» TASK INSTRUCTIONS:
Reproduce all the data exactly, without pictures.

Stored entries:
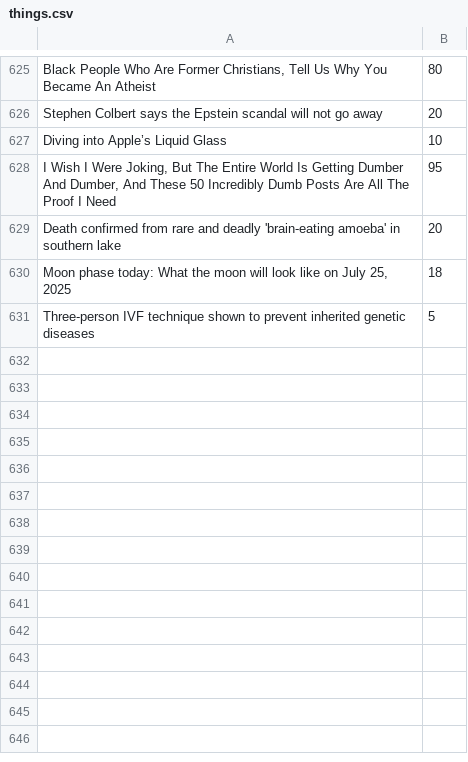
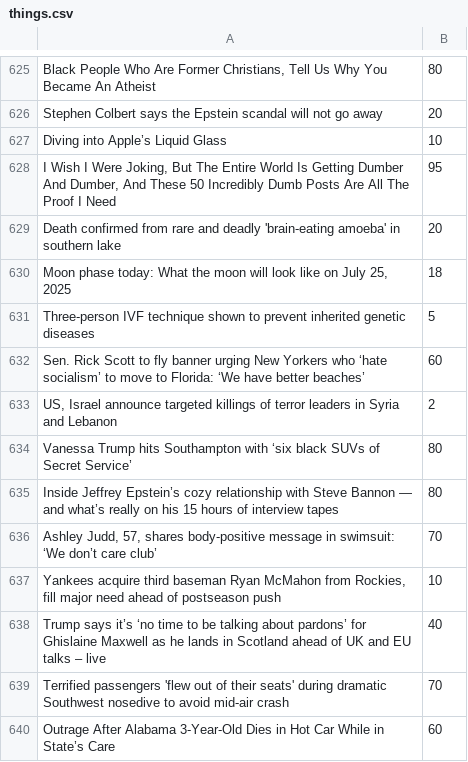
Before and after one commit to moogoesmeow0/scrape, a CSV file: things.csv, drawn as a sheet; only a part is shown, gaps mark what is left out.

```diff
--- a/things.csv
+++ b/things.csv
@@ -631 +631,10 @@ Death confirmed from rare and deadly 'brain-eating amoeba' in southern lake,20
 Three-person IVF technique shown to prevent inherited genetic diseases,5
+Sen. Rick Scott to fly banner urging New Yorkers who ‘hate socialism’ to move to Florida: ‘We have better beaches’,60
+"US, Israel announce targeted killings of terror leaders in Syria and Lebanon",2
+Vanessa Trump hits Southampton with ‘six black SUVs of Secret Service’,80
+Inside Jeffrey Epstein’s cozy relationship with Steve Bannon — and what’s really on his 15 hours of interview tapes,80
+"Ashley Judd, 57, shares body-positive message in swimsuit: ‘We don’t care club’",70
+"Yankees acquire third baseman Ryan McMahon from Rockies, fill major need ahead of postseason push",10
+Trump says it’s ‘no time to be talking about pardons’ for Ghislaine Maxwell as he lands in Scotland ahead of UK and EU talks – live,40
+Terrified passengers 'flew out of their seats' during dramatic Southwest nosedive to avoid mid-air crash,70
+Outrage After Alabama 3-Year-Old Dies in Hot Car While in State’s Care,60
```
Also changed, not shown: 3 other files.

» SOLUTION:
Before and after one commit to moogoesmeow0/scrape, a CSV file: things.csv, drawn as a sheet; only a part is shown, gaps mark what is left out.

```diff
--- a/things.csv
+++ b/things.csv
@@ -631 +631,10 @@ Death confirmed from rare and deadly 'brain-eating amoeba' in southern lake,20
 Three-person IVF technique shown to prevent inherited genetic diseases,5
+Sen. Rick Scott to fly banner urging New Yorkers who ‘hate socialism’ to move to Florida: ‘We have better beaches’,60
+"US, Israel announce targeted killings of terror leaders in Syria and Lebanon",2
+Vanessa Trump hits Southampton with ‘six black SUVs of Secret Service’,80
+Inside Jeffrey Epstein’s cozy relationship with Steve Bannon — and what’s really on his 15 hours of interview tapes,80
+"Ashley Judd, 57, shares body-positive message in swimsuit: ‘We don’t care club’",70
+"Yankees acquire third baseman Ryan McMahon from Rockies, fill major need ahead of postseason push",10
+Trump says it’s ‘no time to be talking about pardons’ for Ghislaine Maxwell as he lands in Scotland ahead of UK and EU talks – live,40
+Terrified passengers 'flew out of their seats' during dramatic Southwest nosedive to avoid mid-air crash,70
+Outrage After Alabama 3-Year-Old Dies in Hot Car While in State’s Care,60
```
Also changed, not shown: 3 other files.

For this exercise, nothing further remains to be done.